# Work required:
Copy the data that follows exactly, and include none of its images.

# Data listing:
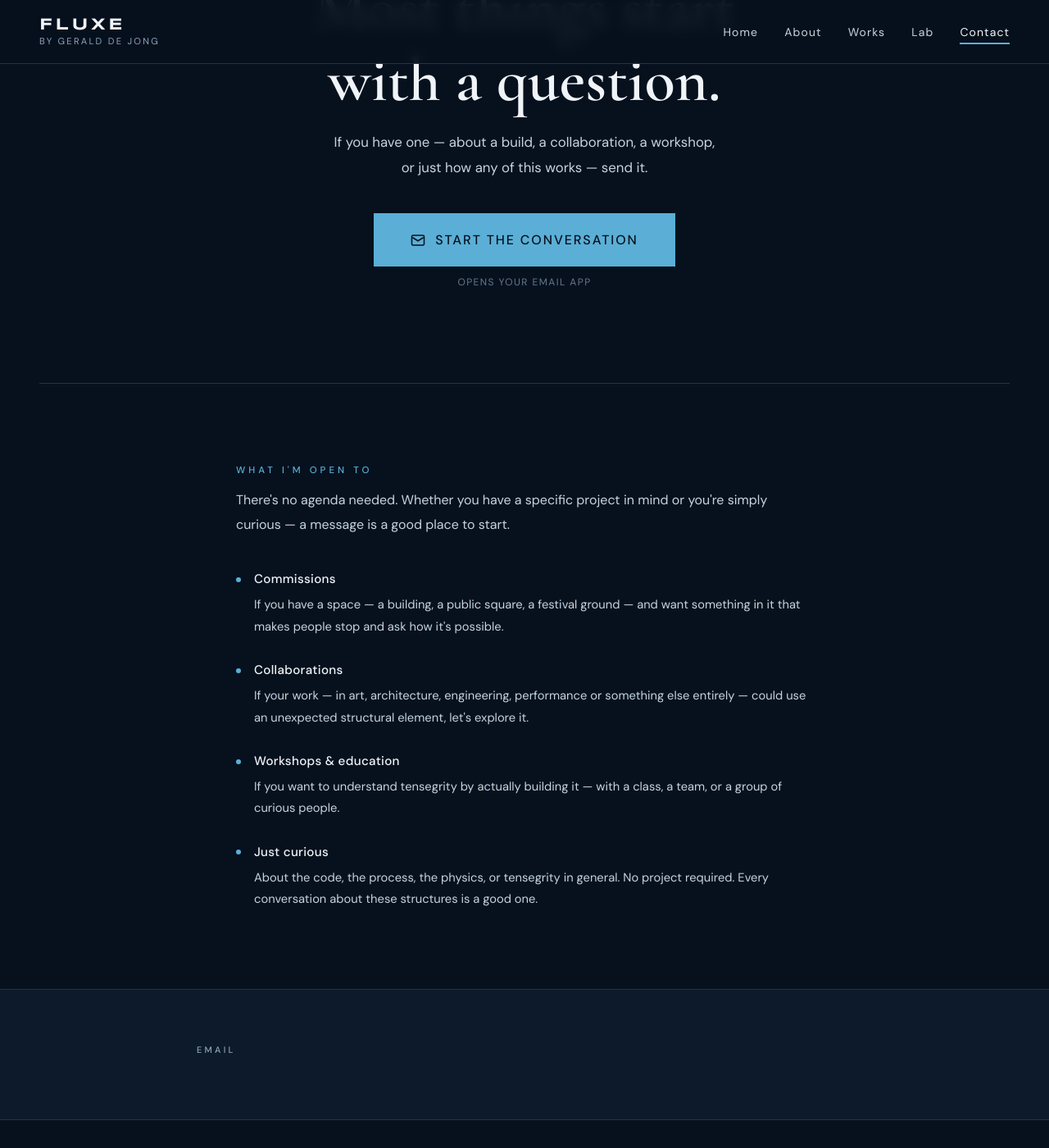
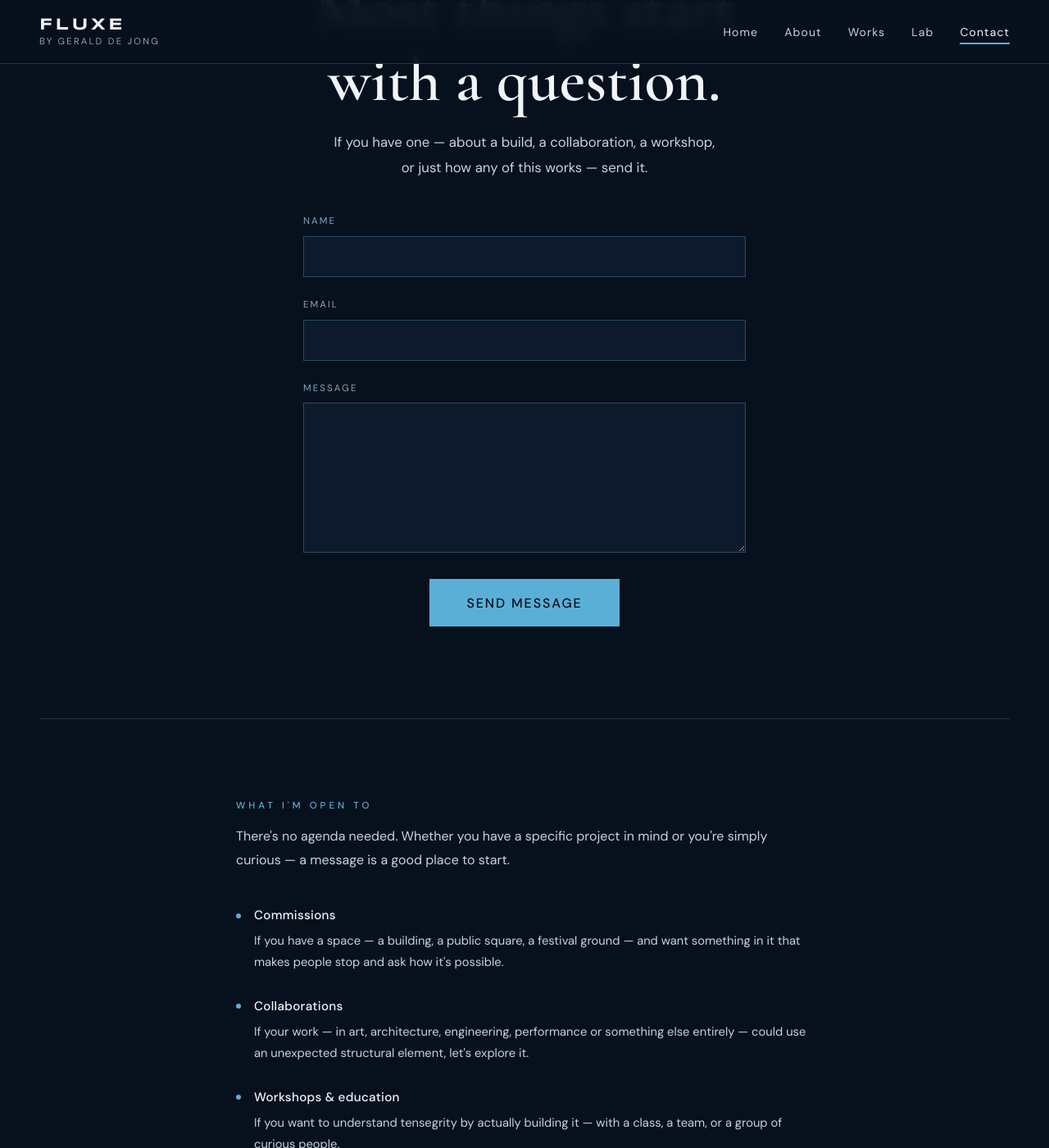
Before and after one commit to geralddejong/fluxe_art, a Jekyll site: the page built from contact.html, in a window 1280 px wide and 1400 px high, scrolled down 234 px. Shown: the whole window at 82% size. Built offline with Jekyll 4.4.1, drawn with Linux system fonts in a browser that asks for light colours.

Commit message:
web3forms

```diff
--- a/_config.yml
+++ b/_config.yml
@@ -2,6 +2,7 @@ title: Fluxe
 description: >
   Tensegrity sculpture by Gerald de Jong. Steel, cable, tension, balance.
   An invitation to look closer at structures held together by pure push and pull.
+email: gerald@fluxe.art
 author: Gerald de Jong
 lang: en
 
--- a/assets/css/fluxe.css
+++ b/assets/css/fluxe.css
@@ -1004,6 +1004,40 @@ hr.divider {
   color: var(--text-muted);
   opacity: 0.7;
 }
+.contact-form {
+  display: flex;
+  flex-direction: column;
+  gap: 1.5rem;
+  max-width: 540px;
+  margin: 2.5rem auto 0;
+  text-align: left;
+}
+.form-row { display: flex; flex-direction: column; gap: 0.5rem; }
+.form-label {
+  font-family: var(--font-body);
+  font-size: 0.72rem;
+  letter-spacing: 0.18em;
+  text-transform: uppercase;
+  color: var(--text-muted);
+}
+.form-input {
+  font-family: var(--font-body);
+  font-size: 1rem;
+  color: var(--text-primary);
+  background: var(--bg-surface);
+  border: 1px solid var(--border-light);
+  padding: 0.85rem 1rem;
+  width: 100%;
+  transition: border-color 0.2s;
+}
+.form-input:focus { outline: none; border-color: var(--accent); }
+.form-textarea { resize: vertical; min-height: 8rem; line-height: 1.6; }
+.contact-form .btn-cta {
+  align-self: center;
+  margin-top: 0.5rem;
+  cursor: pointer;
+  font-family: var(--font-body);
+}
 .conversations {
   max-width: 800px;
   margin: 0 auto;
--- a/contact.html
+++ b/contact.html
@@ -9,16 +9,24 @@ permalink: /contact/
   <span class="page-eyebrow">Get in touch</span>
   <h1 class="page-title page-title--serif">Most things start<br>with a question.</h1>
   <p class="page-opener">If you have one &mdash; about a build, a collaboration, a workshop, or just how any of this works &mdash; send it.</p>
-  <a class="cta-email-address" href="mailto:{{ site.email }}">{{ site.email }}</a>
-  <div class="cta-action">
-    <a class="btn-cta" href="mailto:{{ site.email }}">
-      <svg viewBox="0 0 24 24" aria-hidden="true" class="icon-mail">
-        <path d="M20 4H4c-1.1 0-2 .9-2 2v12c0 1.1.9 2 2 2h16c1.1 0 2-.9 2-2V6c0-1.1-.9-2-2-2zm0 4l-8 5-8-5"/>
-      </svg>
-      Start the conversation
-    </a>
-    <p class="cta-hint">Opens your email app</p>
-  </div>
+
+  <form class="contact-form reveal" action="https://api.web3forms.com/submit" method="POST">
+    <input type="hidden" name="access_key" value="c4627d0d-f8cd-4df9-9c19-a81428b77600">
+    <input type="hidden" name="redirect" value="https://fluxe.art/thanks/">
+    <div class="form-row">
+      <label class="form-label" for="cf-name">Name</label>
+      <input class="form-input" id="cf-name" type="text" name="name" autocomplete="name" required>
+    </div>
+    <div class="form-row">
+      <label class="form-label" for="cf-email">Email</label>
+      <input class="form-input" id="cf-email" type="email" name="email" autocomplete="email" required>
+    </div>
+    <div class="form-row">
+      <label class="form-label" for="cf-message">Message</label>
+      <textarea class="form-input form-textarea" id="cf-message" name="message" rows="6" required></textarea>
+    </div>
+    <button class="btn-cta" type="submit">Send message</button>
+  </form>
 </div>
 
 <hr class="divider" />
@@ -62,10 +70,12 @@ permalink: /contact/
 <div class="contact-strip reveal">
   <div class="contact-strip-inner">
 
+    {% if site.email %}
     <div class="contact-channel">
       <span class="channel-label">Email</span>
       <a class="channel-link" href="mailto:{{ site.email }}">{{ site.email }}</a>
     </div>
+    {% endif %}
 
     {% if site.instagram_url %}
     <div class="contact-channel">
```
Also changed, not shown: fluxe/contact.html (+26 -10 lines), thanks.html (added, +16 -0 lines).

# Your solution:
Before and after one commit to geralddejong/fluxe_art, a Jekyll site: the page built from contact.html, in a window 1280 px wide and 1400 px high, scrolled down 234 px. Shown: the whole window at 82% size. Built offline with Jekyll 4.4.1, drawn with Linux system fonts in a browser that asks for light colours.

Commit message:
web3forms

```diff
--- a/_config.yml
+++ b/_config.yml
@@ -2,6 +2,7 @@ title: Fluxe
 description: >
   Tensegrity sculpture by Gerald de Jong. Steel, cable, tension, balance.
   An invitation to look closer at structures held together by pure push and pull.
+email: gerald@fluxe.art
 author: Gerald de Jong
 lang: en
 
--- a/assets/css/fluxe.css
+++ b/assets/css/fluxe.css
@@ -1004,6 +1004,40 @@ hr.divider {
   color: var(--text-muted);
   opacity: 0.7;
 }
+.contact-form {
+  display: flex;
+  flex-direction: column;
+  gap: 1.5rem;
+  max-width: 540px;
+  margin: 2.5rem auto 0;
+  text-align: left;
+}
+.form-row { display: flex; flex-direction: column; gap: 0.5rem; }
+.form-label {
+  font-family: var(--font-body);
+  font-size: 0.72rem;
+  letter-spacing: 0.18em;
+  text-transform: uppercase;
+  color: var(--text-muted);
+}
+.form-input {
+  font-family: var(--font-body);
+  font-size: 1rem;
+  color: var(--text-primary);
+  background: var(--bg-surface);
+  border: 1px solid var(--border-light);
+  padding: 0.85rem 1rem;
+  width: 100%;
+  transition: border-color 0.2s;
+}
+.form-input:focus { outline: none; border-color: var(--accent); }
+.form-textarea { resize: vertical; min-height: 8rem; line-height: 1.6; }
+.contact-form .btn-cta {
+  align-self: center;
+  margin-top: 0.5rem;
+  cursor: pointer;
+  font-family: var(--font-body);
+}
 .conversations {
   max-width: 800px;
   margin: 0 auto;
--- a/contact.html
+++ b/contact.html
@@ -9,16 +9,24 @@ permalink: /contact/
   <span class="page-eyebrow">Get in touch</span>
   <h1 class="page-title page-title--serif">Most things start<br>with a question.</h1>
   <p class="page-opener">If you have one &mdash; about a build, a collaboration, a workshop, or just how any of this works &mdash; send it.</p>
-  <a class="cta-email-address" href="mailto:{{ site.email }}">{{ site.email }}</a>
-  <div class="cta-action">
-    <a class="btn-cta" href="mailto:{{ site.email }}">
-      <svg viewBox="0 0 24 24" aria-hidden="true" class="icon-mail">
-        <path d="M20 4H4c-1.1 0-2 .9-2 2v12c0 1.1.9 2 2 2h16c1.1 0 2-.9 2-2V6c0-1.1-.9-2-2-2zm0 4l-8 5-8-5"/>
-      </svg>
-      Start the conversation
-    </a>
-    <p class="cta-hint">Opens your email app</p>
-  </div>
+
+  <form class="contact-form reveal" action="https://api.web3forms.com/submit" method="POST">
+    <input type="hidden" name="access_key" value="c4627d0d-f8cd-4df9-9c19-a81428b77600">
+    <input type="hidden" name="redirect" value="https://fluxe.art/thanks/">
+    <div class="form-row">
+      <label class="form-label" for="cf-name">Name</label>
+      <input class="form-input" id="cf-name" type="text" name="name" autocomplete="name" required>
+    </div>
+    <div class="form-row">
+      <label class="form-label" for="cf-email">Email</label>
+      <input class="form-input" id="cf-email" type="email" name="email" autocomplete="email" required>
+    </div>
+    <div class="form-row">
+      <label class="form-label" for="cf-message">Message</label>
+      <textarea class="form-input form-textarea" id="cf-message" name="message" rows="6" required></textarea>
+    </div>
+    <button class="btn-cta" type="submit">Send message</button>
+  </form>
 </div>
 
 <hr class="divider" />
@@ -62,10 +70,12 @@ permalink: /contact/
 <div class="contact-strip reveal">
   <div class="contact-strip-inner">
 
+    {% if site.email %}
     <div class="contact-channel">
       <span class="channel-label">Email</span>
       <a class="channel-link" href="mailto:{{ site.email }}">{{ site.email }}</a>
     </div>
+    {% endif %}
 
     {% if site.instagram_url %}
     <div class="contact-channel">
```
Also changed, not shown: fluxe/contact.html (+26 -10 lines), thanks.html (added, +16 -0 lines).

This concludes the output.